Cori Newsom, Staff Writer
Abuse stories seem to be racking up the news websites this month. Cases such as Adrian Peterson’s have raised the same question that has been an ongoing debate for some time; how do you tell the difference between discipline and childhood abuse? Abuse, as defined in the dictionary, has four meanings depending on the context of the word. The second meaning describes abuse as “treating (a person or an animal) with cruelty or violence, especially regularly or repeatedly.” By adding the word “physical” to this term, the definition becomes more finite by “involving contact intended to cause feelings of physical pain, injury, or other physical suffering or bodily harm.” By only taking into account these definitions, the answer to the abuse questions supposedly become painfully obvious. However, especially in a child’s case, this becomes a very grey area.

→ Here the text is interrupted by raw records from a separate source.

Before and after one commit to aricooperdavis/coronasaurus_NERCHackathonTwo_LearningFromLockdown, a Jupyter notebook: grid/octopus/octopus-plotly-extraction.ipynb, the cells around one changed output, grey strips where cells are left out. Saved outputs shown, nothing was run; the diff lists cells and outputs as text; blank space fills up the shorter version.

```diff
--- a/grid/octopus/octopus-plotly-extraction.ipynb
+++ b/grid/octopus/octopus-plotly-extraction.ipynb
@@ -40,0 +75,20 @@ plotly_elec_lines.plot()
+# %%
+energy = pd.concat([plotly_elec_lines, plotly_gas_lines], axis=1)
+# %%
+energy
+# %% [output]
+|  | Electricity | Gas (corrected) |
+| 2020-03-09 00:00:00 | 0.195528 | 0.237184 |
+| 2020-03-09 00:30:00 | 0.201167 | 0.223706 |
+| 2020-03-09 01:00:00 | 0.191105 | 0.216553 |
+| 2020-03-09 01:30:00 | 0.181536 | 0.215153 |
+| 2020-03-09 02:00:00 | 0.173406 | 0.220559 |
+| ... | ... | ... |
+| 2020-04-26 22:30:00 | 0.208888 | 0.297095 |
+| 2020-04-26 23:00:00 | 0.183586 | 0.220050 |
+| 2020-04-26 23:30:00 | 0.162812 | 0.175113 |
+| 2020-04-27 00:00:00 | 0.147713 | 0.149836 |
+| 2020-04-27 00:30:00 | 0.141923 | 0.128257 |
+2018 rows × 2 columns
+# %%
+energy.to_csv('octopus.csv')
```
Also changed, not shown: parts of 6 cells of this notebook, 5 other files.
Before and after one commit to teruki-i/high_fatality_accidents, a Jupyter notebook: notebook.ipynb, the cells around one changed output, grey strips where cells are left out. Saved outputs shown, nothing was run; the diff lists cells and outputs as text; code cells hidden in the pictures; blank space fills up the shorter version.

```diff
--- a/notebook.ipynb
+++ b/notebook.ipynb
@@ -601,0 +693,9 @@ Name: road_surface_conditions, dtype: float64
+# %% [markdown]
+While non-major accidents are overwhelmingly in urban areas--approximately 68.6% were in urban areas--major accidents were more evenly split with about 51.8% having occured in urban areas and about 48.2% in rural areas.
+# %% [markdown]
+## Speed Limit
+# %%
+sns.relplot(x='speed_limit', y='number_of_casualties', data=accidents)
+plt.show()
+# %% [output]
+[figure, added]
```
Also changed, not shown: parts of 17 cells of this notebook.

Kids need to be disciplined in order to learn how to behave. So where do we draw the line between deserved, necessary discipline and child abuse? This question has greatly altered our society in many regards. Obviously we can agree there is abuse going on if a child is sporting bruises and cuts that openly bleed and/or last for days. So, on the opposite, less violent scale, how do we draw the line between what we consider harmless disciplinary action and a less obvious, but still horrible form of child abuse?
Addressing the far side of disciplinary action, you can’t be so afraid of physically abusing a child that you don’t discipline them at all. Many elementary schools and day cares just let kids walk all over them; they attempt to discipline the children, but are not sincere in the act. Addressing the middle scale, (the line between discipline and abuse), if the child is not bleeding and the physical evidence of discipline is only lasting a few hours this should not considered abuse. We as a society cannot call child protective services every time we see a parent spank a child in public.
In all honesty, these aren’t questions that can be solved in one newspaper article. The area of abuse is subjective, which is why there are so many debates about it. The best we can hope to do is take all areas of discipline into account and hope we understand the line between discipline and abuse.